WORK TO COMPLETE
Your answer must be the records below, repeated exactly, with every picture left out.
##############################
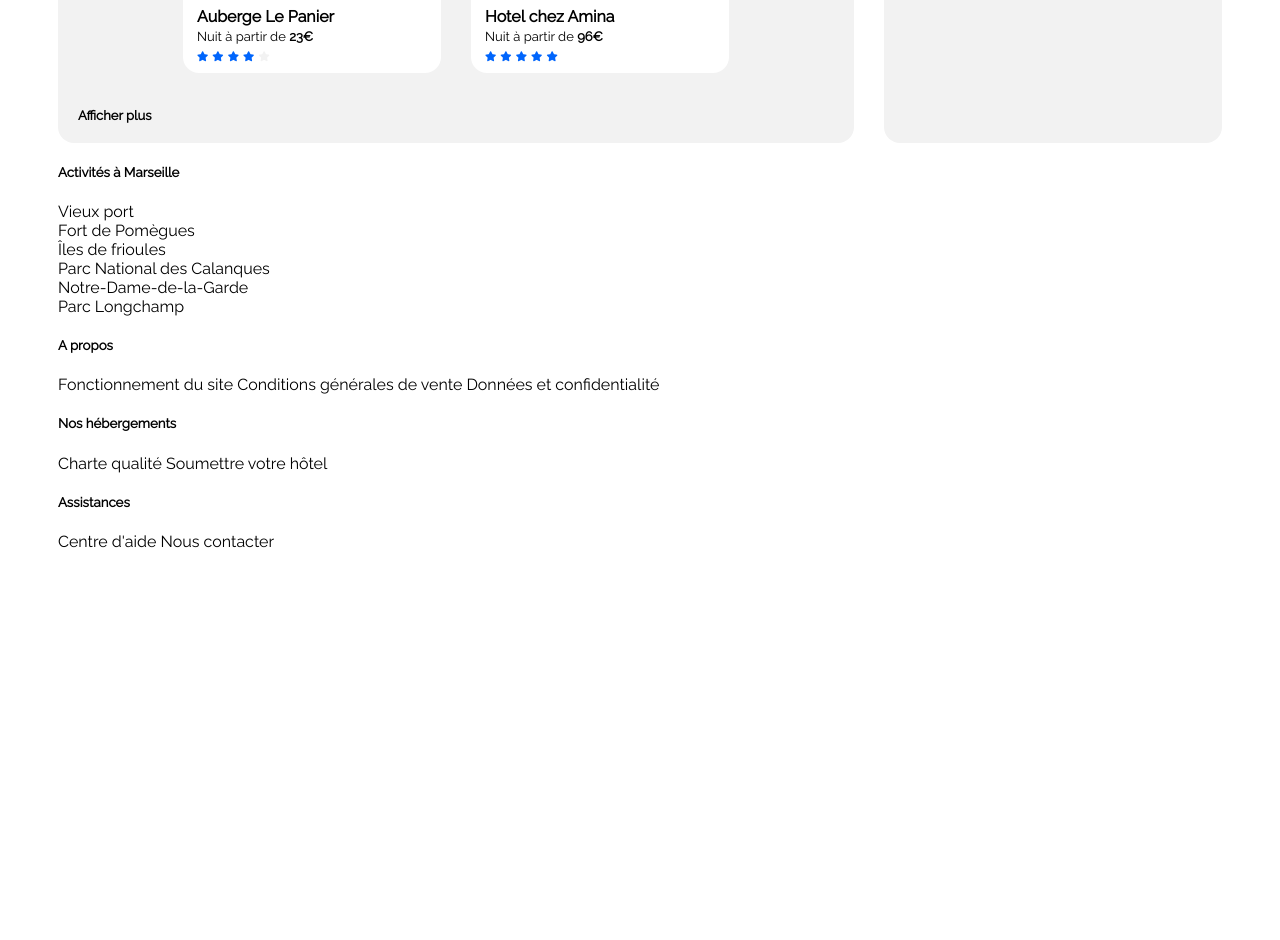
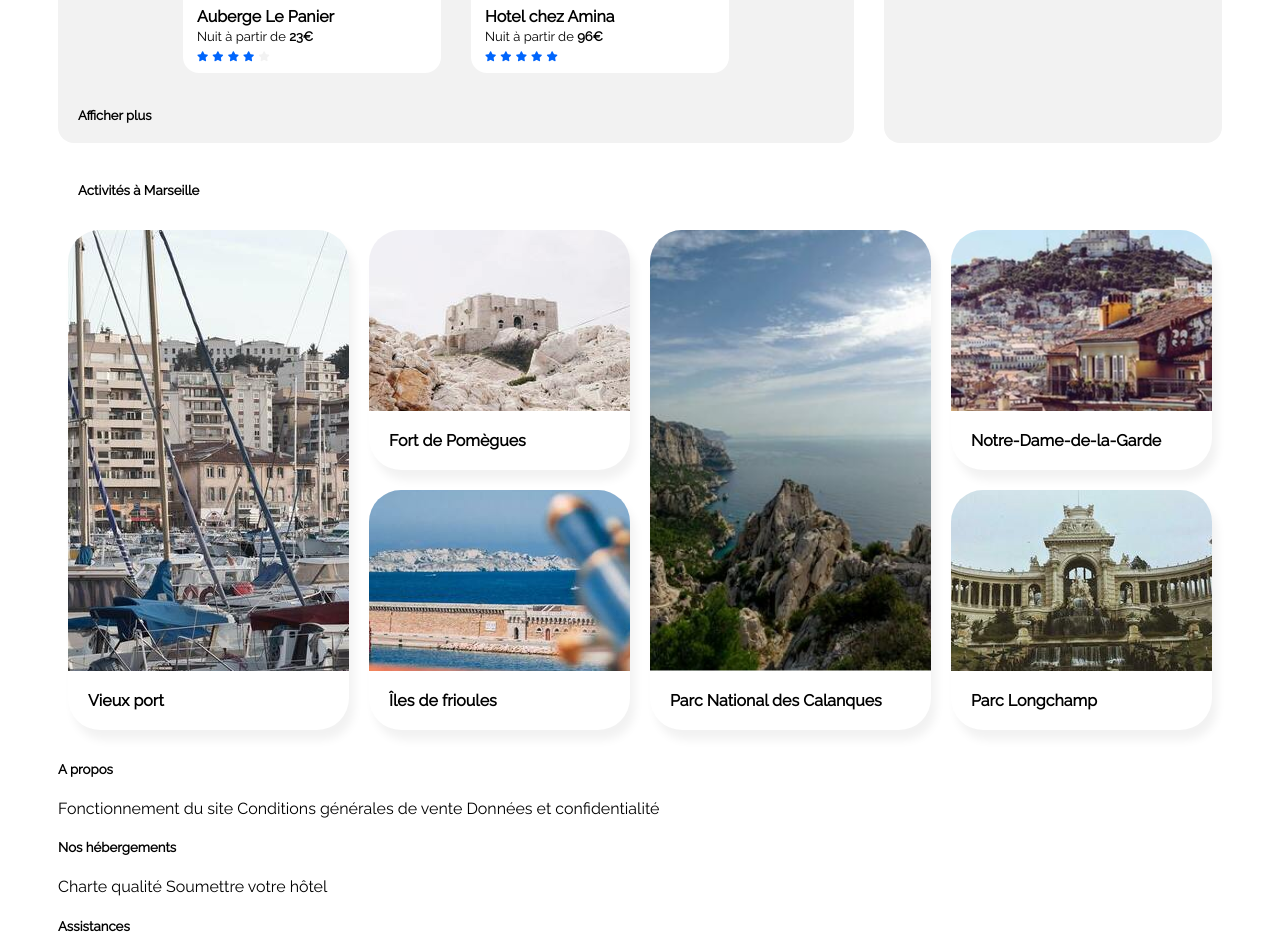
Before and after one commit to AlexMero/AlexisRodrigues_2_06052021, a plain HTML site: page index.html in a window 1280 px wide. Shown: the part 926-1866 px from the top of the page. Before the commit the page ends 1485 px from the top, so only its background shows below. Drawn offline with Linux system fonts and the light colour scheme.

Commit message:
Ajout CSS section Activites

```diff
--- a/index.html
+++ b/index.html
@@ -15,7 +15,7 @@
     <!--Entête comprenant logo et menu-->
     <header id="header">
         <!--Logo à ajouter ici-->
-        <img src="images/logo/Reservia.svg" id="logo">
+        <img src="images/logo/Reservia.svg" id="imgLogo">
         <!--Menu navbar-->
         <nav id="navbarHeader">
             <div id="navHeader1" class="divHeader">
@@ -174,7 +174,7 @@
         <!--Section affichant les résultats de recherche lié à la popularité-->
         <section id="sectionPopulaire">
             <span id="hPopulaireContent">
-                <h5 id="hPopulaire" class="fontBold">Les plus populaires</h5>
+                <h5 class="fontBold">Les plus populaires</h5>
                 <i class="fas fa-chart-line"></i>
             </span>
             <div id="divContainerResultatPopulaire">
@@ -232,36 +232,66 @@
 
     <!--Section affichant les activités-->
     <section id="sectionActivites">
-        <h5>Activités à Marseille</h5>
-        <div id="divResultatActivites1">
-            <span id="spanResultatActivites1">
+        <h5 id="hActivites">Activités à Marseille</h5>
+
+        <div id="divContainerResultatsActivites">
+            <div class="divContainerActivites whiteBackMarginTen boxShadow ">
+                <div class="divContainerImageActivites">
+                    <img src="images/activites/3_medium/reno-laithienne-QUgJhdY5Fyk-unsplash.jpg" class="imgActivites ">
+                </div>
+                <span class="spanResultatActivites">
                     Vieux port
                 </span>
             </div>
-        <div id="divResultatActivites2">
-            <span id="spanResultatActivites2">
+
+            <div class="divContainerActivites">
+                <div class="whiteBackMarginTen divActivite boxShadow">
+                    <div class="divContainerImageActivites ">
+                        <img src="images/activites/4_small/paul-hermann-QFTrLdQIRhI-unsplash.jpg" class="imgActivites ">
+                    </div>
+                    <span class="spanResultatActivites">
                         Fort de Pomègues
                     </span>
                 </div>
-        <div id="divResultatActivites3">
-            <span id="spanResultatActivites3">
+
+                <div class="whiteBackMarginTen divActivite boxShadow">
+                    <div class="divContainerImageActivites">
+                        <img src="images/activites/4_small/kevin-hikari-rV_Qd1l-VXg-unsplash.jpg" class="imgActivites">
+                    </div>
+                    <span class="spanResultatActivites">
                         Îles de frioules
                     </span>
                 </div>
-        <div id="divResultatActivites4">
-            <span id="spanResultatActivites4">
+            </div>
+
+            <div class="divContainerActivites whiteBackMarginTen boxShadow">
+                <div class="divContainerImageActivites">
+                    <img src="images/activites/4_small/kilyan-sockalingum-NR8-cBCN3aI-unsplash.jpg" class="imgActivites">
+                </div>
+                <span class="spanResultatActivites">
                     Parc National des Calanques
                 </span>
             </div>
-        <div id="divResultatActivites5">
-            <span id="spanResultatActivites5">
+
+            <div class="divContainerActivites">
+                <div class="whiteBackMarginTen divActivite boxShadow">
+                    <div class="divContainerImageActivites">
+                        <img src="images/activites/4_small/florian-wehde-xW9e8gdotxI-unsplash.jpg" class="imgActivites">
+                    </div>
+                    <span class="spanResultatActivites">
                         Notre-Dame-de-la-Garde
                     </span>
                 </div>
-        <div id="divResultatActivites6">
-            <span id="spanResultatActivites6">
+
+                <div class="whiteBackMarginTen divActivite boxShadow">
+                    <div class="divContainerImageActivites">
+                    <img src="images/activites/4_small/lena-paulin-wH2-EJoDcV0-unsplash.jpg" class="imgActivites">
+                    </div>
+                    <span class="spanResultatActivites">
                         Parc Longchamp
                     </span>
+                </div>
+            </div>
         </div>
     </section>
 
--- a/style.css
+++ b/style.css
@@ -19,7 +19,7 @@ body {
 
 }
 
-#logo{
+#imgLogo{
     padding-left: 20px;
 }
 
@@ -231,10 +231,6 @@ a{
     margin-left: 30px;
 }
 
-#hPopulaire{
-
-}
-
 #divContainerResultatPopulaire{
     display: flex;
     flex-flow: row wrap;
@@ -280,3 +276,69 @@ a{
     margin-left: 20px;
     margin-top: 20px;
 }
+
+#sectionActivites{
+    display: flex;
+    flex-direction: column;
+}
+
+#hActivites{
+    margin-left: 20px;
+    margin-top: 40px;
+}
+
+
+
+#divContainerResultatsActivites{
+    display: flex;
+    width: 100%;
+}
+
+.divContainerActivites{
+    display: flex;
+    flex-direction: column;
+    min-height: 500px;
+    width: 25%;
+    border-radius: 1em;
+}
+
+.divActivite{
+    min-height: 240px;
+    display: flex;
+    flex-direction: column;
+}
+
+.divContainerImageActivites{
+    width: 100%;
+    height: 100%;
+    position: relative;
+    display: inline-block;
+    overflow: hidden;
+    border-top-left-radius: 2em;
+    border-top-right-radius: 2em;
+}
+
+.imgActivites{
+    display: block;
+    position: absolute;
+    top: 50%;
+    left: 50%;
+    min-height: 100%;
+    min-width: 100%;
+    transform: translate(-50%, -50%);
+
+}
+.spanResultatActivites{
+    padding: 20px 20px;
+    font-weight : bold;
+}
+
+.whiteBackMarginTen{
+    background-color: white;
+    margin: 10px;
+    border-radius: 2em;
+}
+
+.boxShadow{
+    box-shadow: 5px 10px 10px #f2f2f2;
+}
```
Lines whose indentation alone changed are shown as unchanged.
##############################
EXERCISE RESPONSE
Before and after one commit to AlexMero/AlexisRodrigues_2_06052021, a plain HTML site: page index.html in a window 1280 px wide. Shown: the part 926-1866 px from the top of the page. Before the commit the page ends 1485 px from the top, so only its background shows below. Drawn offline with Linux system fonts and the light colour scheme.

Commit message:
Ajout CSS section Activites

```diff
--- a/index.html
+++ b/index.html
@@ -15,7 +15,7 @@
     <!--Entête comprenant logo et menu-->
     <header id="header">
         <!--Logo à ajouter ici-->
-        <img src="images/logo/Reservia.svg" id="logo">
+        <img src="images/logo/Reservia.svg" id="imgLogo">
         <!--Menu navbar-->
         <nav id="navbarHeader">
             <div id="navHeader1" class="divHeader">
@@ -174,7 +174,7 @@
         <!--Section affichant les résultats de recherche lié à la popularité-->
         <section id="sectionPopulaire">
             <span id="hPopulaireContent">
-                <h5 id="hPopulaire" class="fontBold">Les plus populaires</h5>
+                <h5 class="fontBold">Les plus populaires</h5>
                 <i class="fas fa-chart-line"></i>
             </span>
             <div id="divContainerResultatPopulaire">
@@ -232,36 +232,66 @@
 
     <!--Section affichant les activités-->
     <section id="sectionActivites">
-        <h5>Activités à Marseille</h5>
-        <div id="divResultatActivites1">
-            <span id="spanResultatActivites1">
+        <h5 id="hActivites">Activités à Marseille</h5>
+
+        <div id="divContainerResultatsActivites">
+            <div class="divContainerActivites whiteBackMarginTen boxShadow ">
+                <div class="divContainerImageActivites">
+                    <img src="images/activites/3_medium/reno-laithienne-QUgJhdY5Fyk-unsplash.jpg" class="imgActivites ">
+                </div>
+                <span class="spanResultatActivites">
                     Vieux port
                 </span>
             </div>
-        <div id="divResultatActivites2">
-            <span id="spanResultatActivites2">
+
+            <div class="divContainerActivites">
+                <div class="whiteBackMarginTen divActivite boxShadow">
+                    <div class="divContainerImageActivites ">
+                        <img src="images/activites/4_small/paul-hermann-QFTrLdQIRhI-unsplash.jpg" class="imgActivites ">
+                    </div>
+                    <span class="spanResultatActivites">
                         Fort de Pomègues
                     </span>
                 </div>
-        <div id="divResultatActivites3">
-            <span id="spanResultatActivites3">
+
+                <div class="whiteBackMarginTen divActivite boxShadow">
+                    <div class="divContainerImageActivites">
+                        <img src="images/activites/4_small/kevin-hikari-rV_Qd1l-VXg-unsplash.jpg" class="imgActivites">
+                    </div>
+                    <span class="spanResultatActivites">
                         Îles de frioules
                     </span>
                 </div>
-        <div id="divResultatActivites4">
-            <span id="spanResultatActivites4">
+            </div>
+
+            <div class="divContainerActivites whiteBackMarginTen boxShadow">
+                <div class="divContainerImageActivites">
+                    <img src="images/activites/4_small/kilyan-sockalingum-NR8-cBCN3aI-unsplash.jpg" class="imgActivites">
+                </div>
+                <span class="spanResultatActivites">
                     Parc National des Calanques
                 </span>
             </div>
-        <div id="divResultatActivites5">
-            <span id="spanResultatActivites5">
+
+            <div class="divContainerActivites">
+                <div class="whiteBackMarginTen divActivite boxShadow">
+                    <div class="divContainerImageActivites">
+                        <img src="images/activites/4_small/florian-wehde-xW9e8gdotxI-unsplash.jpg" class="imgActivites">
+                    </div>
+                    <span class="spanResultatActivites">
                         Notre-Dame-de-la-Garde
                     </span>
                 </div>
-        <div id="divResultatActivites6">
-            <span id="spanResultatActivites6">
+
+                <div class="whiteBackMarginTen divActivite boxShadow">
+                    <div class="divContainerImageActivites">
+                    <img src="images/activites/4_small/lena-paulin-wH2-EJoDcV0-unsplash.jpg" class="imgActivites">
+                    </div>
+                    <span class="spanResultatActivites">
                         Parc Longchamp
                     </span>
+                </div>
+            </div>
         </div>
     </section>
 
--- a/style.css
+++ b/style.css
@@ -19,7 +19,7 @@ body {
 
 }
 
-#logo{
+#imgLogo{
     padding-left: 20px;
 }
 
@@ -231,10 +231,6 @@ a{
     margin-left: 30px;
 }
 
-#hPopulaire{
-
-}
-
 #divContainerResultatPopulaire{
     display: flex;
     flex-flow: row wrap;
@@ -280,3 +276,69 @@ a{
     margin-left: 20px;
     margin-top: 20px;
 }
+
+#sectionActivites{
+    display: flex;
+    flex-direction: column;
+}
+
+#hActivites{
+    margin-left: 20px;
+    margin-top: 40px;
+}
+
+
+
+#divContainerResultatsActivites{
+    display: flex;
+    width: 100%;
+}
+
+.divContainerActivites{
+    display: flex;
+    flex-direction: column;
+    min-height: 500px;
+    width: 25%;
+    border-radius: 1em;
+}
+
+.divActivite{
+    min-height: 240px;
+    display: flex;
+    flex-direction: column;
+}
+
+.divContainerImageActivites{
+    width: 100%;
+    height: 100%;
+    position: relative;
+    display: inline-block;
+    overflow: hidden;
+    border-top-left-radius: 2em;
+    border-top-right-radius: 2em;
+}
+
+.imgActivites{
+    display: block;
+    position: absolute;
+    top: 50%;
+    left: 50%;
+    min-height: 100%;
+    min-width: 100%;
+    transform: translate(-50%, -50%);
+
+}
+.spanResultatActivites{
+    padding: 20px 20px;
+    font-weight : bold;
+}
+
+.whiteBackMarginTen{
+    background-color: white;
+    margin: 10px;
+    border-radius: 2em;
+}
+
+.boxShadow{
+    box-shadow: 5px 10px 10px #f2f2f2;
+}
```
Lines whose indentation alone changed are shown as unchanged.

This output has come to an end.